NEW DELHI/CHENNAI (Thomson Reuters Foundation) - From letters and postcard campaigns to meetings with lawmakers, modern slavery victims across India are pushing for the passage of a long-pending anti-trafficking bill amid fears it could be sidelined as general elections take centerstage in parliament.
Survivors from 11 states have turned campaigners in the last few months by roping in their communities to write more than 110,000 postcards to Prime Minister Narendra Modi, urging him to ensure the bill is passed by parliament in the coming months.
The Trafficking of Persons Bill was passed by India’s lower house of parliament in July and is expected to be tabled in the upper house in the ongoing session that ends on January 8.
Campaigners, survivors and lawmakers alike fear the proposed law will be stalled or even shelved if it is not passed soon as political attention turns to next year’s general elections.
“It needs to pass this time so that victims finally get all the help and facilities to start a new life,” a 29-year-old who was trafficked into prostitution when she was a teenager, told the Thomson Reuters Foundation on condition of anonymity.

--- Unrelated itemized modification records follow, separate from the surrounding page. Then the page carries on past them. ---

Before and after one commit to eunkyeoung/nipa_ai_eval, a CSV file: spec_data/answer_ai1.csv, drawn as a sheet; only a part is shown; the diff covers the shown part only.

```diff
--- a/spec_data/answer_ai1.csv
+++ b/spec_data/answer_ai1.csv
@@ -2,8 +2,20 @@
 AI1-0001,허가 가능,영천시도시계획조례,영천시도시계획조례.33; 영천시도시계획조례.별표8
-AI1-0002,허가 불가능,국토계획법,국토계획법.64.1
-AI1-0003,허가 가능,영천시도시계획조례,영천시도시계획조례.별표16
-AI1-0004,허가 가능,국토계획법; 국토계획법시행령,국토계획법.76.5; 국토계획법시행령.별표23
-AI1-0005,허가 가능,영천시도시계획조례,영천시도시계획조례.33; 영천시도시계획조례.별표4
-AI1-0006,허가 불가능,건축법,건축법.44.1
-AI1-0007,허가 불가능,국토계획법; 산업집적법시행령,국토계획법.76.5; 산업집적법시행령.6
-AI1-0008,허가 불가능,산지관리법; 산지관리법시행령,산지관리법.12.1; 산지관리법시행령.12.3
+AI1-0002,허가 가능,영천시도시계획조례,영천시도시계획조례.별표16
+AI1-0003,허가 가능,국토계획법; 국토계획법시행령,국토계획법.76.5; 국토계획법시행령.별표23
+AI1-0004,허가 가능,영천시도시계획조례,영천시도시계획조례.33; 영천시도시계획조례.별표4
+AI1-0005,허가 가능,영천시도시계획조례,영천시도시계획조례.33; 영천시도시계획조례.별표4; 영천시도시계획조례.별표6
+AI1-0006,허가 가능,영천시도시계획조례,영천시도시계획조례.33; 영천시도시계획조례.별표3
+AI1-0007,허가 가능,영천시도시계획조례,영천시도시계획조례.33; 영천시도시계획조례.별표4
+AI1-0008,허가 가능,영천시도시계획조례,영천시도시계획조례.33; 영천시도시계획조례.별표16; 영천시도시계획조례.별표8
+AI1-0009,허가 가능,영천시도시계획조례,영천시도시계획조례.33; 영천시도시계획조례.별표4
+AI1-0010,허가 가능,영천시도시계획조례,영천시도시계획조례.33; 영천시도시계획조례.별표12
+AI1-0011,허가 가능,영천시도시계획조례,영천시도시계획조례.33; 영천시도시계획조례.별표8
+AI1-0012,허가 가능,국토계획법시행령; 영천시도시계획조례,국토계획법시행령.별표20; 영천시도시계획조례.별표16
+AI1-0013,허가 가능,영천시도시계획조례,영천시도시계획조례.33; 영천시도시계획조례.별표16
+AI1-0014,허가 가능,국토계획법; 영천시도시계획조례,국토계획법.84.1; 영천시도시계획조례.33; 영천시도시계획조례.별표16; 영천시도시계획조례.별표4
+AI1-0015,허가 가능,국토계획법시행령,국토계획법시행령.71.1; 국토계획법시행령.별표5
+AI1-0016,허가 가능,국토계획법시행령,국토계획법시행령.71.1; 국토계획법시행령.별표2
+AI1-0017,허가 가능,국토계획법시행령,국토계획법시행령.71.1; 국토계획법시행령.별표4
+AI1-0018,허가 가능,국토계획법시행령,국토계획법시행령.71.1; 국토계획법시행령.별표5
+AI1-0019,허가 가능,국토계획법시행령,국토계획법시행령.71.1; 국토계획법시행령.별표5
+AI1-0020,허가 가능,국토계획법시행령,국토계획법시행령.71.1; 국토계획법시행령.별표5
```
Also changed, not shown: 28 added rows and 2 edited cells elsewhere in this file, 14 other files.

“It is high time traffickers pay for their crimes, they must be convicted and punished,” the mother-of-one, who is part of the survivors’ organization Vimukthi, said on the sidelines of a meeting in New Delhi between survivors and several lawmakers.
India is home to the largest number of slaves globally, with 8 million out of a global total of 40 million, according to the Global Slavery Index by Australia-based Walk Free Foundation.

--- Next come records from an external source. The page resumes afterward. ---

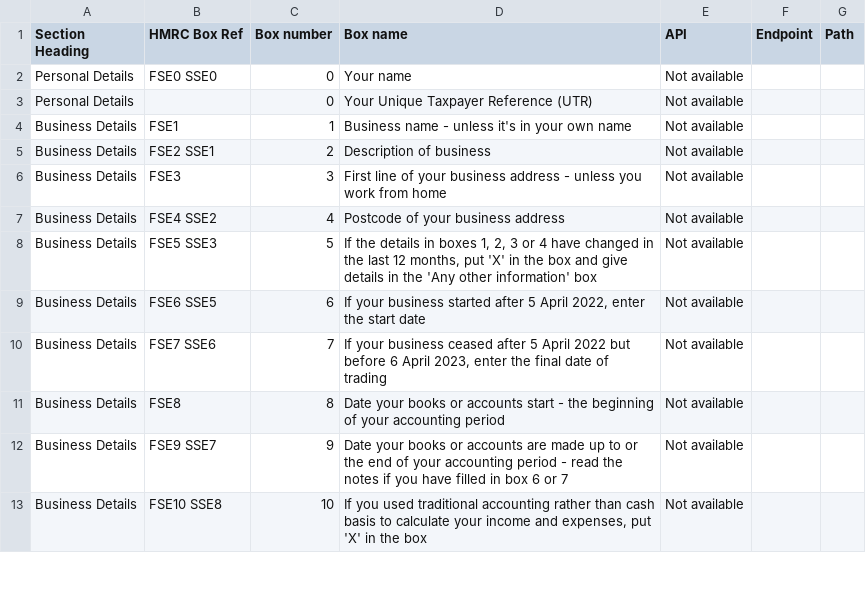
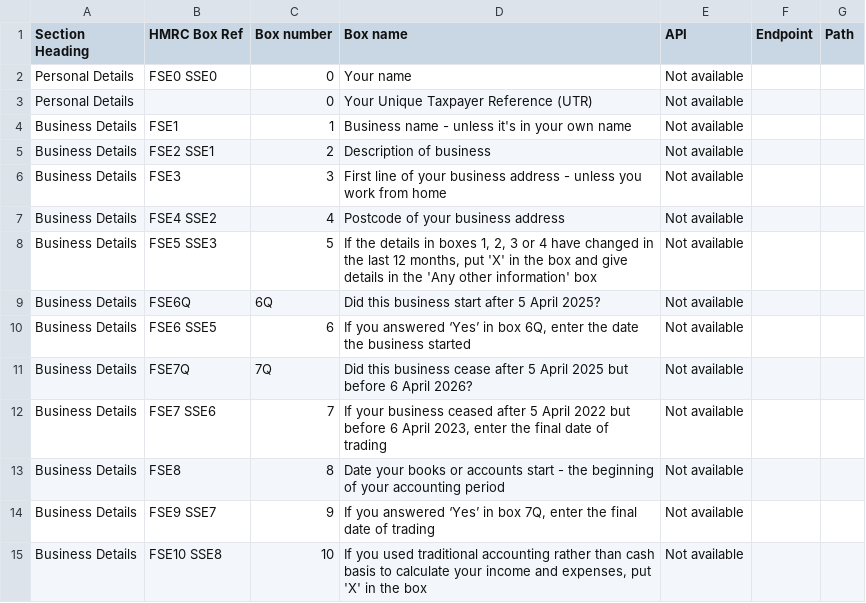
Before and after one commit to hmrc/income-tax-mtd-changelog, a CSV file: mapping/csv/sa103f_mapping_v3.csv, drawn as a sheet; only a part is shown; the diff covers the shown part only.

```diff
--- a/mapping/csv/sa103f_mapping_v3.csv
+++ b/mapping/csv/sa103f_mapping_v3.csv
@@ -8,6 +8,8 @@
 "Business Details","FSE5 SSE3","5","If the details in boxes 1, 2, 3 or 4 have changed in the last 12 months, put 'X' in the box and give details in the 'Any other information' box","Not available","",""
-"Business Details","FSE6 SSE5","6","If your business started after 5 April 2022, enter the start date","Not available","",""
+"Business Details","FSE6Q","6Q","Did this business start after 5 April 2025?","Not available","",""
+"Business Details","FSE6 SSE5","6","If you answered ‘Yes’ in box 6Q, enter the date the business started","Not available","",""
+"Business Details","FSE7Q","7Q","Did this business cease after 5 April 2025 but before 6 April 2026?","Not available","",""
 "Business Details","FSE7 SSE6","7","If your business ceased after 5 April 2022 but before 6 April 2023, enter the final date of trading","Not available","",""
 "Business Details","FSE8","8","Date your books or accounts start - the beginning of your accounting period","Not available","",""
-"Business Details","FSE9 SSE7","9","Date your books or accounts are made up to or the end of your accounting period - read the notes if you have filled in box 6 or 7","Not available","",""
+"Business Details","FSE9 SSE7","9","If you answered ‘Yes’ in box 7Q, enter the final date of trading","Not available","",""
 "Business Details","FSE10 SSE8","10","If you used traditional accounting rather than cash basis to calculate your income and expenses, put 'X' in the box","Not available","",""
```
Also changed, not shown: 2 added rows, 2 removed rows and 13 edited cells elsewhere in this file, mapping/csv/sa100_mapping_v2.csv, mapping/csv/sa101_mapping_v2.csv, 7 other files.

Most of the 23,000 trafficking victims rescued in India in 2016 were women and girls, the latest government data shows.
The proposed law prioritises survivors’ needs and prevents victims, such as those found in brothel raids, from being arrested and jailed like traffickers, who would face prison sentences ranging from 10 years to life under the legislation.
Activists and lawmakers say the bill unifies existing anti-trafficking laws and aims to make India a leader in the fight against such crimes in South Asia - one of the world’s fastest-growing regions for forced labour, begging and forced marriage.
“It is sad to see how for the lust of money, people have shamed humanity. This must stop,” said Akhilesh Prasad Singh, an upper house lawmaker from the main opposition Congress party.
“All parties ... should discuss this bill in this winter session and pass it with necessary provisions.”
While the bill has been hailed by many campaigners, it has faced resistance from some sectors over fears that it could unfairly target consenting adults working in the sex industry.
Sex workers’ organisations say the proposed law does not distinguish between victims of trafficking and women doing sex work out of choice, and could lead to the latter being held in rehabilitation shelters against their will.
Survivors and activists are demanding that the bill be debated in the current session to iron out any such differences, and pave the path for its passage before political attention starts to turn towards general elections which are due in 2019.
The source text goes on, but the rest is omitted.